Founded in 1890, DAR is one of the nation’s foremost service organizations dedicated to “promoting patriotism, preserving American history, and securing America’s future through better education for children,” according to its mission statement.

DAR membership consists of women who can trace their lineage back to patriots in the war for American independence. Over the years, its members have included Susan B. Anthony, former U.S. first ladies Caroline Scott Harrison and Eleanor Roosevelt, and Clara Barton, founder of the American Red Cross.

A history of racial issues

DAR has had a troubled history in terms of race relations, however.
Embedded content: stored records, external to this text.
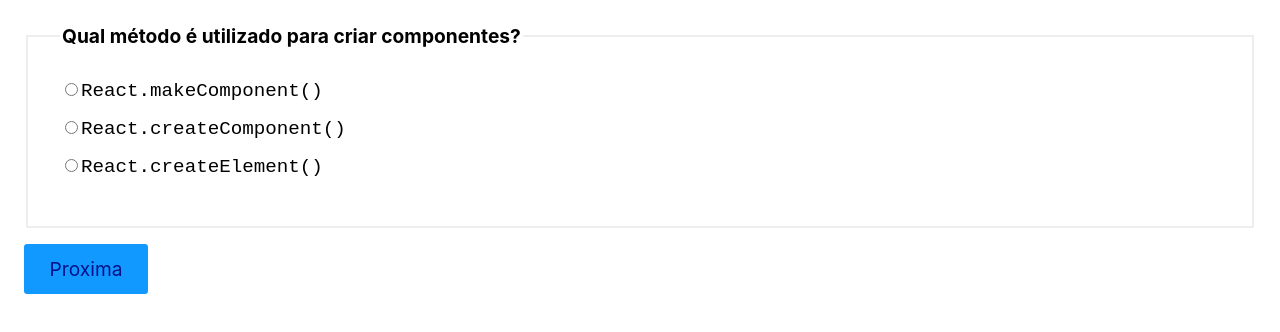
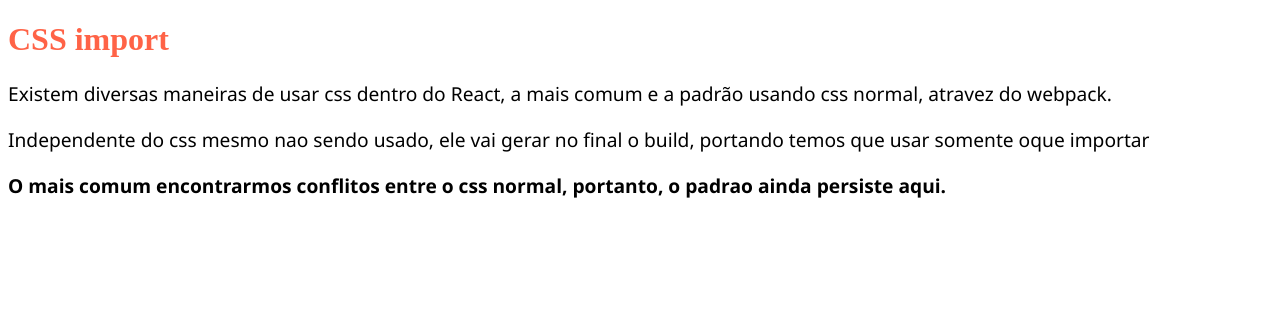
Before and after one commit to renanssantos1/react-completo-Origamid, a React (Create React App) app in the folder react-para-iniciantes/0205/meuapp/: page / in a window 1280 px wide. Shown: the top 332 px of the page. Built offline with nearby package versions, Linux system fonts and the light colour scheme.

Commit message:
estilos nativo do react

```diff
--- a/react-para-iniciantes/0205/meuapp/public/index.html
+++ b/react-para-iniciantes/0205/meuapp/public/index.html
@@ -10,7 +10,7 @@
       content="Web site created using create-react-app"
     />
     <link rel="apple-touch-icon" href="%PUBLIC_URL%/logo192.png" />
-    <link rel="stylesheet" href="%PUBLIC_URL%/style.css" />
+    <!-- <link rel="stylesheet" href="%PUBLIC_URL%/style.css" /> -->
 
     <!--
       manifest.json provides metadata used when your web app is installed on a
--- a/react-para-iniciantes/0205/meuapp/src/App.js
+++ b/react-para-iniciantes/0205/meuapp/src/App.js
@@ -1,10 +1,10 @@
 import React from "react";
-import DesafioFormularios from "./components/0412/DesafioFormularios";
+import CssImport from "./components/0501/CssImport";
 
 const App = () => {
   return (
     <div>
-      <DesafioFormularios />
+      <CssImport />
     </div>
   );
 };
--- /dev/null
+++ b/react-para-iniciantes/0205/meuapp/src/components/0501/CssImport.css
@@ -0,0 +1,13 @@
+.titulo {
+  color: tomato;
+}
+
+.descricao,
+.atencao {
+  font-size: 1.2rem;
+  font-family: "Segoe UI", Tahoma, Geneva, Verdana, sans-serif;
+}
+
+.atencao {
+  font-weight: bold;
+}
--- /dev/null
+++ b/react-para-iniciantes/0205/meuapp/src/components/0501/CssImport.js
@@ -0,0 +1,24 @@
+import React from "react";
+import "./CssImport.css";
+
+function CssImport() {
+  return (
+    <div>
+      <h1 className="titulo">CSS import</h1>
+      <p className="descricao">
+        Existem diversas maneiras de usar css dentro do React, a mais comum e a
+        padrão usando css normal, atravez do webpack.
+      </p>
+      <p className="descricao">
+        Independente do css mesmo nao sendo usado, ele vai gerar no final o
+        build, portando temos que usar somente oque importar
+      </p>
+      <p className="descricao atencao">
+        O mais comum encontrarmos conflitos entre o css normal, portanto, o
+        padrao ainda persiste aqui.
+      </p>
+    </div>
+  );
+}
+
+export default CssImport;
```
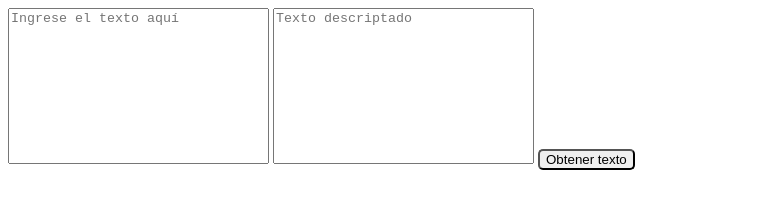
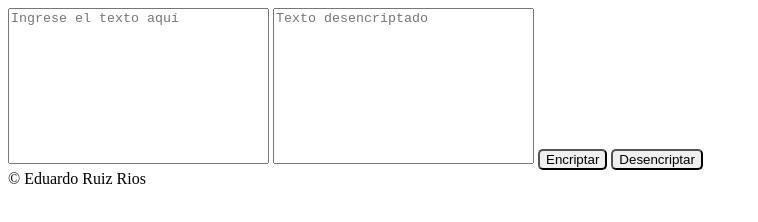
Before and after one commit to iononi/Text-Encrypter, a plain HTML site: page index.html in a window 1280 px wide. Shown: the whole page, without its empty margins (0-758 px from the left). Drawn offline with Linux system fonts and the light colour scheme.

Commit message:
Add buttons to encrypt and decrypt
Add a footer with owner data and an extra textarea to watch the result

```diff
--- a/index.html
+++ b/index.html
@@ -1,5 +1,6 @@
 <!DOCTYPE html>
 <html lang="es">
+
 <head>
     <meta charset="UTF-8">
     <meta http-equiv="X-UA-Compatible" content="IE=edge">
@@ -9,16 +10,27 @@
     <link rel="stylesheet" href="css/styles.css">
     <link rel="shortcut icon" href="assets/favicon/favicon.ico" type="image/x-icon">
 </head>
+
 <body>
     <div>
-        <textarea name="encrypt-text" id="encrypt-text" cols="30" rows="10" placeholder="Ingrese el texto aquí"></textarea>
+        <textarea name="encrypt-text" id="encrypt-text" cols="30" rows="10"
+            placeholder="Ingrese el texto aquí"></textarea>
 
-        <textarea name="decrypt-text" id="decrypt-text" cols="30" rows="10" placeholder="Texto descriptado"></textarea>
-        <button name="get-text" id="get-text" onclick="getText()">
-            Obtener texto
+        <textarea name="decrypt-text" id="decrypt-text" cols="30" rows="10"
+            placeholder="Texto desencriptado" readonly></textarea>
+
+        <button name="encrypt" id="encrypt" onclick="encryptText()">
+            Encriptar
+        </button>
+
+        <button name="decrypt" id="decrypt" onclick="decryptText()">
+            Desencriptar
         </button>
     </div>
 
-    <script src="js/utils.js" type="text/javascript"></script>
+    <footer>&copy Eduardo Ruiz Rios</footer>
+
+    <script src="js/utils.js"></script>
 </body>
+
 </html>
```
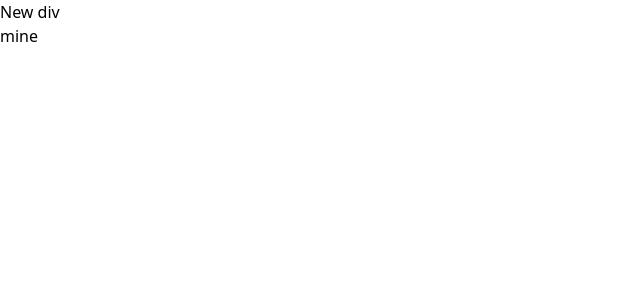
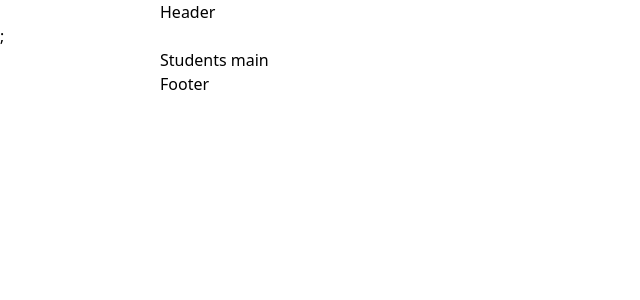
Before and after one commit to YahyobekRahimov/edu_check, a React (Vite) app: page /students in a window 1280 px wide. Shown: the top 300 px of the page, without its empty margins (0-640 px from the left). Built offline with nearby package versions, Linux system fonts and the light colour scheme.

Commit message:
basic setup

```diff
--- /dev/null
+++ b/src/Providers.tsx
@@ -0,0 +1,31 @@
+import {
+  RouterProvider,
+  createBrowserRouter,
+} from "react-router-dom";
+import Groups from "./pages/Groups/Groups";
+import Students from "./pages/Students/Students";
+import Payments from "./pages/Payments/Payments";
+import Settings from "./pages/Settings/Settings";
+
+export default function Providers({ children }: any) {
+  const router = createBrowserRouter([
+    {
+      path: "/",
+      element: <Groups />,
+    },
+    {
+      path: "/students",
+      element: <Students />,
+    },
+    {
+      path: "/payments",
+      element: <Payments />,
+    },
+    {
+      path: "/settings",
+      element: <Settings />,
+    },
+  ]);
+  // @ts-ignore
+  return <RouterProvider router={router}>{children}</RouterProvider>;
+}
--- /dev/null
+++ b/src/components/Container.tsx
@@ -0,0 +1,22 @@
+import { CSSProperties, ReactNode } from "react";
+
+export default function Container({
+  children,
+  className,
+  style,
+}: {
+  children?: ReactNode;
+  className?: string;
+  style?: CSSProperties;
+}) {
+  return (
+    <div
+      style={style ?? {}}
+      className={`container mx-auto w-full px-6 md:px-10 xl:px-40 ${
+        className ?? ""
+      }`}
+    >
+      {children}
+    </div>
+  );
+}
--- /dev/null
+++ b/src/components/Footer/Footer.tsx
@@ -0,0 +1,9 @@
+import Container from "../Container";
+
+export default function Footer() {
+  return (
+    <footer>
+      <Container>Footer</Container>
+    </footer>
+  );
+}
--- /dev/null
+++ b/src/components/Header/Header.tsx
@@ -0,0 +1,9 @@
+import Container from "../Container";
+
+export default function Header() {
+  return (
+    <header>
+      <Container>Header</Container>;
+    </header>
+  );
+}
--- a/src/main.tsx
+++ b/src/main.tsx
@@ -1,10 +1,10 @@
-import React from "react";
 import ReactDOM from "react-dom/client";
 import App from "./App.tsx";
 import "./index.css";
+import Providers from "./Providers.tsx";
 
 ReactDOM.createRoot(document.getElementById("root")!).render(
-  <React.StrictMode>
+  <Providers>
     <App />
-  </React.StrictMode>
+  </Providers>
 );
--- /dev/null
+++ b/src/pages/Groups/Groups.tsx
@@ -0,0 +1,5 @@
+import Container from "../../components/Container";
+
+export default function Groups() {
+  return <Container>Groups</Container>;
+}
--- /dev/null
+++ b/src/pages/Payments/Payments.tsx
@@ -0,0 +1,3 @@
+export default function Payments() {
+  return <div>Payments</div>;
+}
--- /dev/null
+++ b/src/pages/Settings/Settings.tsx
@@ -0,0 +1,3 @@
+export default function Settings() {
+  return <div>Settings</div>;
+}
--- /dev/null
+++ b/src/pages/Students/Students.tsx
@@ -0,0 +1,13 @@
+import Footer from "../../components/Footer/Footer";
+import Header from "../../components/Header/Header";
+import StudentsMain from "./StudentsMain";
+
+export default function Students() {
+  return (
+    <>
+      <Header />
+      <StudentsMain />
+      <Footer />
+    </>
+  );
+}
--- /dev/null
+++ b/src/pages/Students/StudentsMain.tsx
@@ -0,0 +1,9 @@
+import Container from "../../components/Container";
+
+export default function () {
+  return (
+    <main>
+      <Container>Students main</Container>
+    </main>
+  );
+}
```
Also changed, not shown: src/layout/layout.tsx (added).
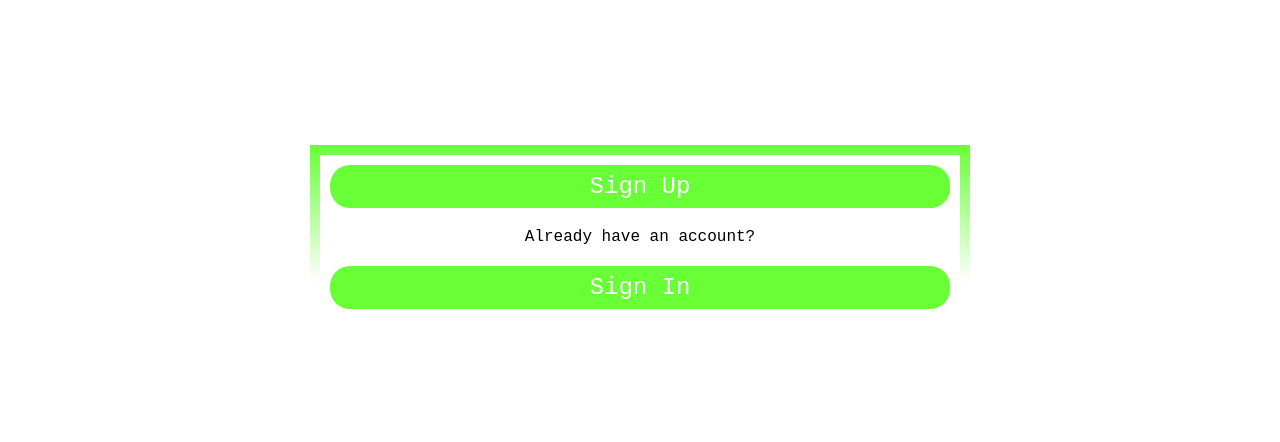
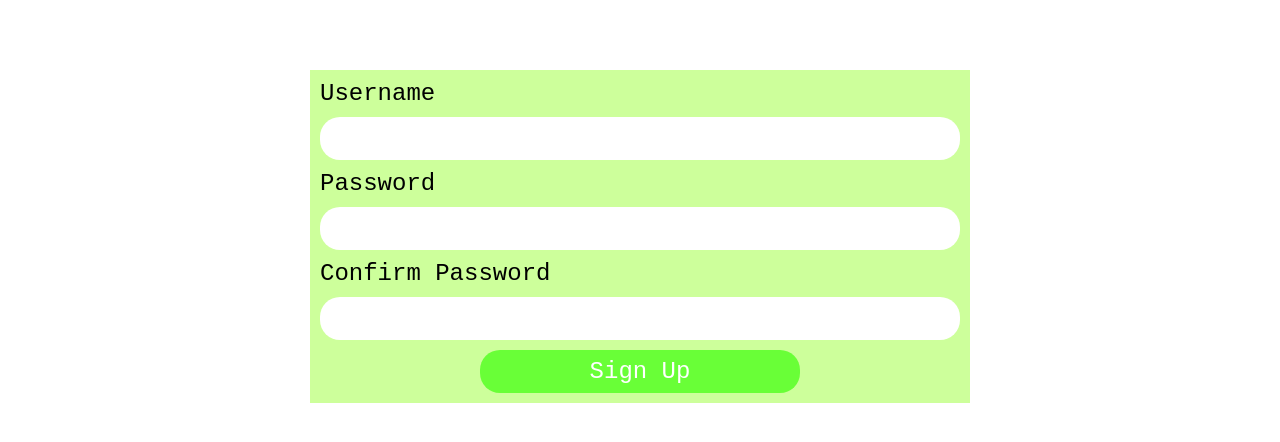
Before and after one commit to BrandonMWeaver/sous-chef-front, a React (Create React App) app: page / in a window 1280 px wide. Both pictures are taken after a click on the button "Sign Up". Shown: the part 2406-2848 px from the top of the page. Built offline with nearby package versions, Linux system fonts and the light colour scheme.

Commit message:
Add sign up form.

```diff
--- a/src/App.js
+++ b/src/App.js
@@ -13,9 +13,9 @@ function App() {
   return (
     <div className="App">
       <NavigationBar />
-      <Section padded={true} content={<Home featured={MockData.recipes[0]} />} />
+      <Section padded={true} content={<Home featured={MockData.recipes[3]} />} />
       <Section content={<Recipes recipes={MockData.recipes.slice(0, 4)} />} />
-      <Section content={<About featured={MockData.recipes[0]} />} />
+      <Section content={<About featured={MockData.recipes[3]} />} />
       <Section content={<SignInFormBox />} />
     </div>
   );
--- a/src/components/NavigationBar.js
+++ b/src/components/NavigationBar.js
@@ -22,7 +22,7 @@ function NavigationBar() {
             <button onClick={() => scrollToHome()}>Home</button>
             <button onClick={() => scrollToRecipes()}>Recipes</button>
             <button onClick={() => scrollToAbout()}>About</button>
-            <button onClick={() => scrollToLogIn()}>Log In</button>
+            <button onClick={() => scrollToLogIn()}>Sign In</button>
         </div>
     );
 }
--- a/src/components/SignInFormBox.js
+++ b/src/components/SignInFormBox.js
@@ -1,15 +1,27 @@
 import { Component } from "react";
+
+import SignUpForm from './SignUpForm';
 
 import '../styles/SignInFormBox.css';
 
 class SignInFormBox extends Component {
+    state = {
+        page: "Primary"
+    }
+
+    onSignUpPressed = () => {
+        this.setState({
+            page: "Sign Up"
+        });
+    }
 
     render() {
+        if (this.state.page === "Primary") {
             return (
                 <div className="SignInFormBox">
                     <div className="box__container">
                         <div className="box">
-                        <button>Sign Up</button>
+                            <button onClick={this.onSignUpPressed}>Sign Up</button>
                             <p>Already have an account?</p>
                             <button>Sign In</button>
                         </div>
@@ -17,6 +29,12 @@ class SignInFormBox extends Component {
                 </div>
             );
         }
+        else if (this.state.page === "Sign Up") {
+            return (
+                <SignUpForm />
+            );
+        }
+    }
 }
 
 export default SignInFormBox;
--- /dev/null
+++ b/src/components/SignUpForm.js
@@ -0,0 +1,54 @@
+import { Component } from 'react';
+
+import '../styles/SignUpForm.css';
+
+class SignUpForm extends Component {
+    state = {
+        username: '',
+        password: '',
+        password_confirmation: ''
+    }
+
+    handleChange = e => {
+        this.setState({
+            [e.target.name]: e.target.value
+        });
+    }
+
+    onSignUpPressed = () => {
+        fetch("http://localhost:3000/users", {
+            method: "POST",
+            headers: {
+                "Content-Type": "application/json",
+                "Accept": "application/json"
+            },
+            body: JSON.stringify(this.state)
+        })
+        .then(r => r.json())
+        .then(o => console.log(o));
+
+        this.setState({
+            username: '',
+            password: '',
+            password_confirmation: ''
+        });
+    }
+
+    render() {
+        return (
+            <div className="SignUpForm">
+                <div className="box">
+                    <p>Username</p>
+                    <input name="username" onChange={this.handleChange} value={this.state.username} />
+                    <p>Password</p>
+                    <input name="password" onChange={this.handleChange} type="password" value={this.state.password} />
+                    <p>Confirm Password</p>
+                    <input name="password_confirmation" onChange={this.handleChange} type="password" value={this.state.password_confirmation} />
+                    <button onClick={this.onSignUpPressed}>Sign Up</button>
+                </div>
+            </div>
+        );
+    }
+}
+
+export default SignUpForm;
--- a/src/styles/Recipes.css
+++ b/src/styles/Recipes.css
@@ -133,7 +133,7 @@
 
 @media screen and (max-width: 1080px) {
     .Recipes {
-        background-image: linear-gradient(#69ff37, #37cd05);
+        background-image: linear-gradient(#cdff9b, #cdff9b);
     }
     .Recipes .search__bar button {
         font-size: 1rem;
--- a/src/styles/SignInFormBox.css
+++ b/src/styles/SignInFormBox.css
@@ -8,13 +8,19 @@
 
 .SignInFormBox .box__container {
     padding: 10px;
-    width: 50%;
+    width: calc(100% - 40px);
+    height: calc(100% - 40px);
 
     background-image: linear-gradient(#69ff37 0%, #37cd0500 75%, #37cd0500 100%);
 }
 
 .SignInFormBox .box__container .box {
+    display: flex;
+    justify-content: center;
+    align-items: center;
+    flex-direction: column;
     padding: 10px;
+    height: calc(100% - 20px);
 
     background-color: #fff;
 }
@@ -25,7 +31,7 @@
     align-items: center;
     margin: 0;
     padding: 10px;
-    width: 100%;
+    width: 50%;
     height: 43px;
 
     font-family: monospace;
--- /dev/null
+++ b/src/styles/SignUpForm.css
@@ -0,0 +1,59 @@
+.SignUpForm {
+    display: flex;
+    justify-content: center;
+    align-items: center;
+
+    height: 100%;
+}
+
+.SignUpForm .box {
+    padding: 0 10px 10px 10px;
+    width: 50%;
+
+    background-color: #cdff9b;
+}
+
+.SignUpForm .box p {
+    margin: 10px 0;
+
+    text-align: left;
+    font-family: monospace;
+    font-size: 1.5rem;
+}
+
+.SignUpForm .box input {
+    padding: 10px;
+    width: calc(100% - 20px);
+    height: 23px;
+
+    font-family: monospace;
+    font-size: 1.5rem;
+
+    border: none;
+    outline: none;
+    border-radius: 20px;
+}
+
+.SignUpForm .box button {
+    display: flex;
+    justify-content: center;
+    align-items: center;
+    margin: 10px auto 0 auto;
+    padding: 10px;
+    width: 50%;
+    height: 43px;
+
+    font-family: monospace;
+    font-size: 1.5rem;
+    color: #fff;
+
+    background-image: linear-gradient(to right, #69ff37 50%, #37cd05 50%);
+    background-size: 200%;
+    background-position: left;
+
+    border: none;
+    border-radius: 20px;
+    outline: none;
+
+    transition: background-position .25s;
+}
```
Also changed, not shown: 1 other file (tests, documents, lock files or other folders). Lines whose indentation alone changed are shown as unchanged.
In 1936 famed opera singer Marian Anderson attempted to perform at Constitution Hall in Washington, D.C, which is owned by DAR. She was refused due to a “white performers only” policy (which no longer exists), an action that subsequently led to then-first lady Eleanor Roosevelt resigning her membership in the organization and inviting Anderson to sing on the steps of the Lincoln Memorial.

The moment was a defining one in the fight against racial segregation that would be echoed nearly 30 years later when Martin Luther King, Jr. delivered his famous “I Have A Dream” speech from that spot.

According to news reports, the organization admitted its first black member, Karen Batchelor, in 1977, but it wasn’t until 1984 that the group amended its bylaws to explicitly state a policy of nondiscrimination. This occurred after a settlement with an African-American D.C. woman, who a local chapter had initially refused to admit.

New beginnings for DAR

“At first, I had some of the same expectations of the organization that many may have,” Allen-Craft told theGrio about joining. “I was anxious and apprehensive in my first meeting. I knew the Marian Anderson story and didn’t know how I’d be received, but from the very first meeting that I attended, I felt welcomed.”

Times have certainly changed.

There is no way to know exactly how many of DAR’s more than 919,000 past and current members are black. Applications for membership do not have a check box for race, and the organization does not keep track of the race of its members. Yet, it is clear the organization has made some significant diversity gains.

Last year, for instance, The New York Times profiled the establishment of a new chapter in Queens, New York with significant African-American membership, founded by a black woman.

Allen-Craft’s story might be part of a trend of new beginnings for DAR towards greater racial harmony.

Are you a descendant of patriots?

Bren Landon, director of public relations for DAR, is encouraged by Allen-Craft’s election. “As more and more black women take on the role of chapter regent, and other leadership roles,” Landon told theGrio, “it reflects DAR’s commitment to the inclusion of, and appeal to, all women who can trace their lineage to someone who contributed to the American Revolution and who want to be active in helping to promote historic preservation, education and patriotism in their local communities.”

In her term as regent, Allen-Craft wants to encourage other black Americans to understand just how important genealogical research is. She will also continue to open up her chapter of DAR to the surrounding community.

“African-Americans have been here as far back as the very first colonists,” she said. “Our lineage goes back very far. I want others to understand that, just like me, they could be the descendants of patriots. I’m not the only one.”

Follow Donovan X. Ramsey at @iDXR